Last week, St. Louis Post-Dispatch reporter Mike Faulk put in his notice, saying he'll be moving back to Washington state after a high-profile stint at the daily that included being arrested covering protests last September.
But yesterday, the paper sped things up — they laid him off.
Faulk was among five newsroom layoffs yesterday. Samantha Liss, who covers the healthcare industry, was also among those let go, as she tweeted last night.
I was laid off today. There's a chance I could be saved through the buyout process. I'm really proud of my most recent work on air ambulances and I'm happy for the families whose massive bills were overturned. #journalismmatters— Samantha Liss (@samanthann) June 19, 2018
Liss is the reporter behind the P-D's recent attention-grabbing work on the high cost of air ambulance bills, which led to calls for a federal investigation.
Both colleagues and readers reacted last night:
Depressing for @stltoday. Sam's stories make a difference. Her recent work on Mo. residents getting slammed w/ huge air ambulance bills has moved federal & state lawmakers to action https://t.co/PRmwzUNOTQ Hopefully her job will be saved in a buyout. If not hire her, she's great https://t.co/TEl7KADpm5— David Carson (@PDPJ) June 19, 2018
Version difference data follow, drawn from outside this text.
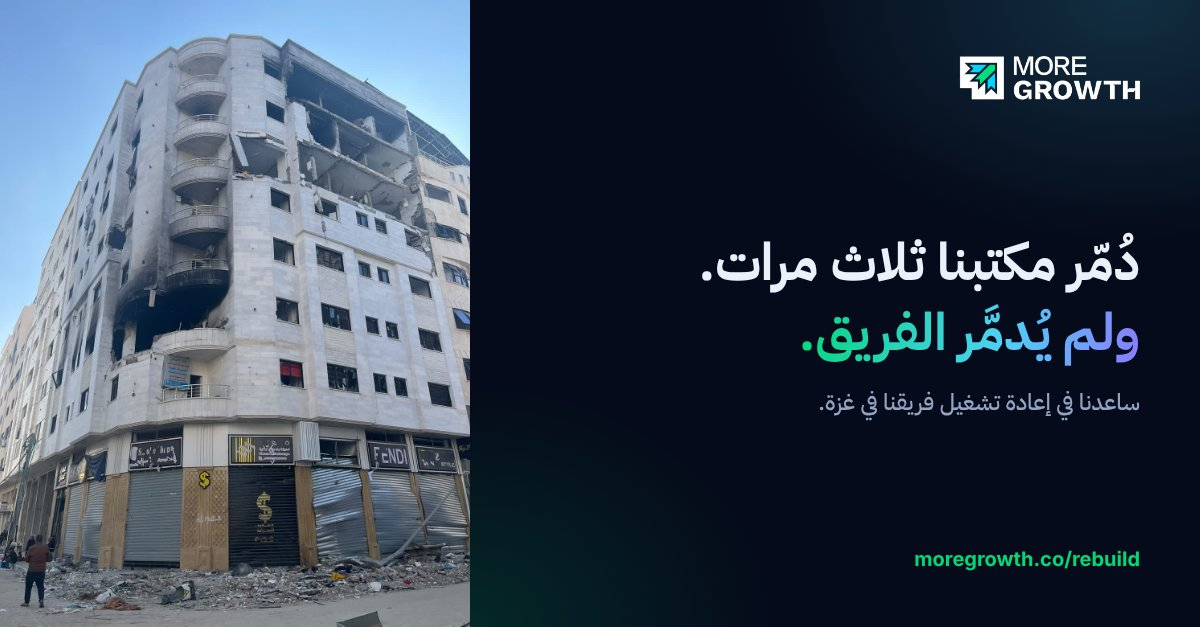
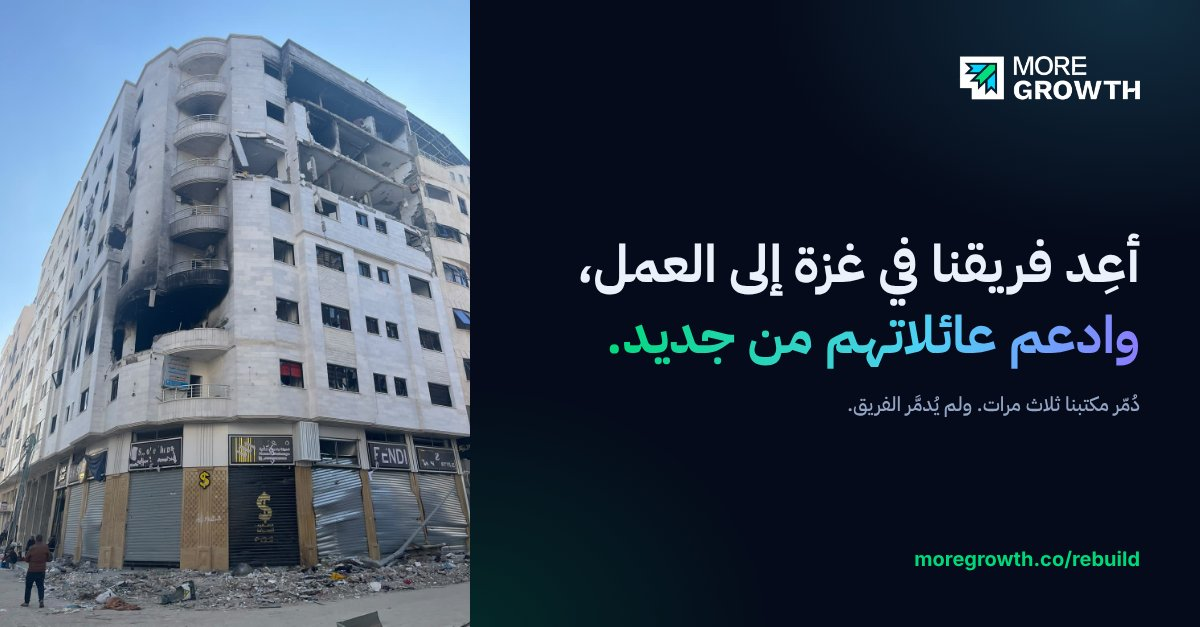
Rebuild hero: call-to-action headline, 'destroyed three times' as subline; refresh share images
Claude-Session: https://claude.ai/code/session_011795yFAXq3G7xLFwbokTXE

Changed region(s): [[0.4625, 0.3636, 0.9558, 0.6061], [0.6783, 0.6364, 0.9558, 0.6667]]

diff --git a/rebuild/index.html b/rebuild/index.html
@@ -65,7 +65,8 @@
   <div class="wrap rb-hero-grid">
     <div>
       <p class="kicker">نعيد البناء</p>
-      <h1>دُمّر مكتبنا ثلاث مرات.<br><span class="grad">ولم يُدمَّر الفريق.</span></h1>
+      <h1>أعِد فريقنا في غزة إلى العمل،<br><span class="grad">وادعم عائلاتهم من جديد.</span></h1>
+      <p class="rb-hsub">دُمّر مكتبنا ثلاث مرات. ولم يُدمَّر الفريق.</p>
       <p class="rb-lead">مورجروث للحلول الرقمية شركة تسويق رقمي من غزة، وشريك معتمد من Google منذ 2020. نجمع 67,200 دولار لتغطية ستة أشهر من التكاليف الجارية، حتى نعيد تشغيل فريقنا في غزة ونقف على أقدامنا من جديد.</p>
       <div class="rb-meter" role="img" aria-label="0 / 67200"><div class="rb-meter-bar"><i style="--w:1%"></i></div><p><b>67,200$</b> · تنطلق الحملة قريبًا</p></div>
       <div class="rb-ctas"><a class="btn btn-primary" href="#support" data-rb-cta>ادعم عودة الفريق <svg class="arrow" viewBox="0 0 24 24" aria-hidden="true" fill="none" stroke="currentColor" stroke-width="2" stroke-linecap="round" stroke-linejoin="round"><path d="M5 12h14M13 6l6 6-6 6"/></svg></a><a class="btn btn-ghost" href="#story">اقرأ قصتنا</a></div>

diff --git a/en/rebuild/index.html b/en/rebuild/index.html
@@ -65,7 +65,8 @@
   <div class="wrap rb-hero-grid">
     <div>
       <p class="kicker">Rebuild MoreGrowth</p>
-      <h1>Our office was destroyed three times.<br><span class="grad">Our team was not.</span></h1>
+      <h1>Bring our Gaza team back to work,<br><span class="grad">and support their families again.</span></h1>
+      <p class="rb-hsub">Our office was destroyed three times. Our team was not.</p>
       <p class="rb-lead">MoreGrowth Digital Solutions is a digital marketing agency from Gaza and a Google Partner since 2020. We are raising $67,200 to cover six months of running costs, so we can restart our Gaza team and stand on our own feet again.</p>
       <div class="rb-meter" role="img" aria-label="0 / 67200"><div class="rb-meter-bar"><i style="--w:1%"></i></div><p><b>$67,200</b> · Campaign opens soon</p></div>
       <div class="rb-ctas"><a class="btn btn-primary" href="#support" data-rb-cta>Back our comeback <svg class="arrow" viewBox="0 0 24 24" aria-hidden="true" fill="none" stroke="currentColor" stroke-width="2" stroke-linecap="round" stroke-linejoin="round"><path d="M5 12h14M13 6l6 6-6 6"/></svg></a><a class="btn btn-ghost" href="#story">Read our story</a></div>

diff --git a/assets/rebuild.css b/assets/rebuild.css
@@ -13,7 +13,7 @@
 /* hero */
 .rb-hero{padding:140px 0 30px}
 .rb-hero-grid{display:grid;grid-template-columns:minmax(0,1.15fr) minmax(0,.85fr);gap:48px;align-items:center}
-.rb-hero h1{font-size:clamp(32px,4.6vw,56px);line-height:1.2;margin:0 0 18px}
+.rb-hero h1{font-size:clamp(30px,4vw,50px);line-height:1.2;margin:0 0 18px}
 .rb-lead{color:var(--muted);font-size:18px;max-width:640px;margin:0 0 26px}
 .rb-meter{max-width:560px;margin:0 0 26px}
 .rb-meter-bar{height:10px;border-radius:99px;background:var(--surface-2,rgba(255,255,255,.08));overflow:hidden;border:1px solid var(--rb-border)}
@@ -121,3 +121,4 @@
   .rb-sec{padding-top:56px}
   .rb-stats>div{padding:16px}
 }
+.rb-hsub{font-size:clamp(19px,2vw,24px);font-weight:700;color:var(--text);margin:0 0 12px;padding-inline-start:14px;border-inline-start:3px solid var(--green)}

diff --git a/_source/rebuild.py b/_source/rebuild.py
@@ -37,7 +37,8 @@ T = {
     title="نعيد البناء | ادعم عودة فريق مورجروث في غزة",
     desc="دُمّر مكتبنا في غزة ثلاث مرات. ساعدنا في تغطية ستة أشهر من التكاليف الجارية لنعيد تشغيل فريقنا ونتوسع في المنطقة العربية.",
     kicker="نعيد البناء",
-    h1="دُمّر مكتبنا ثلاث مرات.<br><span class=\"grad\">ولم يُدمَّر الفريق.</span>",
+    h1="أعِد فريقنا في غزة إلى العمل،<br><span class=\"grad\">وادعم عائلاتهم من جديد.</span>",
+    sub="دُمّر مكتبنا ثلاث مرات. ولم يُدمَّر الفريق.",
     lead="مورجروث للحلول الرقمية شركة تسويق رقمي من غزة، وشريك معتمد من Google منذ 2020. نجمع 67,200 دولار لتغطية ستة أشهر من التكاليف الجارية، حتى نعيد تشغيل فريقنا في غزة ونقف على أقدامنا من جديد.",
     cta="ادعم عودة الفريق", cta2="اقرأ قصتنا",
     raised="جُمع حتى الآن", of="من هدف", supporters="داعمًا", soon="تنطلق الحملة قريبًا",
@@ -86,7 +87,8 @@ T = {
     title="Rebuild MoreGrowth | Help our Gaza team get back to work",
     desc="Our office in Gaza was destroyed three times. Help us cover six months of running costs to restart our team and grow across the Arab region.",
     kicker="Rebuild MoreGrowth",
-    h1="Our office was destroyed three times.<br><span class=\"grad\">Our team was not.</span>",
+    h1="Bring our Gaza team back to work,<br><span class=\"grad\">and support their families again.</span>",
+    sub="Our office was destroyed three times. Our team was not.",
     lead="MoreGrowth Digital Solutions is a digital marketing agency from Gaza and a Google Partner since 2020. We are raising $67,200 to cover six months of running costs, so we can restart our Gaza team and stand on our own feet again.",
     cta="Back our comeback", cta2="Read our story",
     raised="raised so far", of="of", supporters="supporters", soon="Campaign opens soon",
@@ -164,6 +166,7 @@ def body(lang, t):
     <div>
       <p class="kicker">{t["kicker"]}</p>
       <h1>{t["h1"]}</h1>
+      <p class="rb-hsub">{t["sub"]}</p>
       <p class="rb-lead">{t["lead"]}</p>
       <div class="rb-meter" role="img" aria-label="{RAISED} / {GOAL}"><div class="rb-meter-bar"><i style="--w:{max(pct,1)}%"></i></div><p>{meter_txt}</p></div>
       <div class="rb-ctas"><a class="btn btn-primary" href="#support" data-rb-cta>{t["cta"]} {ARROW}</a><a class="btn btn-ghost" href="#story">{t["cta2"]}</a></div>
Crushed to hear this. Samantha Liss has been doing valuable work in a crucial area of coverage. https://t.co/ZJU9iwJbZq— Staci D Kramer (@sdkstl) June 19, 2018
Tracy Rouch, the paper's spokeswoman, characterized the layoffs as "a workforce reduction" and confirmed that five newsroom jobs were affected.
Yet as Liss' tweet indicates, yesterday's layoffs are not necessarily the end of the story for those affected. If other newsroom staffers decide to take buyouts, they could yet keep their jobs. That happened to Liss in a previous round in 2015, when P-D columnist Bill McClellan and eight others opted to retire and save their colleagues' jobs.
We're still trying to learn who else was affected; we'll update this post as we learn more.
As for Faulk, adding him to the layoff list saves the job of someone who is planning to stay on at the paper. But, as he tweeted last night, it still moved up his day of departure — he'd been planning to work through July 1. Instead, his last day was yesterday, June 18.
I put in my resignation last week. Today I was laid off and it was, you know, unexpected.— Mike Faulk (@Mike_Faulk) June 19, 2018
So today was my last day as a Post-Dispatch reporter, two weeks early.
Hey, the rest of the 21st Century begins tomorrow.
Update at 11:25 a.m.
Sports columnist Jose de Jesus Ortiz confirms that he is among those laid off yesterday, but says he had already been in the process of moving his family back to Houston, where he previously worked the Astros beat for the Houston Chronicle.
"I feel for the people who were laid off," he tells us via direct message. "I believe in the Post-Dispatch and support their product. I will cheer them on from Houston. I will announce my new gig in the next two days with a digital news company."
Three sources tell us the other two layoffs are photo editor Hillary Levin and Bryce Gray, who covers energy and environment for the daily.
However, we're also told that at least one job will be saved. Editorial page writer Deb Peterson recently asked for a buyout, and that move appears likely to save one job. Because of rules governing seniority, it seems likely that will be Samantha Liss.
Doug Moore, secretary of the executive board of the United Media Guild, which represents most newsroom employees, expressed sadness over the talent lost in the layoffs. The paper's owners, Iowa-based Lee Enterprises, took on a huge debt load to achieve its acquisition, and cuts have been a semi-regular occurrence ever since.
"It's always difficult to lose members of our accomplished newsroom at the hands of budget cuts that began thirteen years ago with the sale of the Post-Dispatch to Lee Enterprises. With these layoffs, out the door goes expertise to cover complex issues such as the business of health care and the environment and energy," Moore said in a written statement. "The Post-Dispatch continues to be, by far, the largest newsroom in the St. Louis region and is the go-to website for the latest happenings in the St. Louis region.
"But, yes, these cuts are painful. We are not only losing talented colleagues but friends. With each round of layoffs comes anxiety and morale drops. For those who complain that the Post-Dispatch 'is not what it used to be,' put your money where your mouth is: Go to stltoday.com and subscribe. Support local journalism."
Editor's note: A previous version of this story provided the wrong title for Deb Peterson. We regret the error.
We welcome tips and feedback. Email the author at [email protected]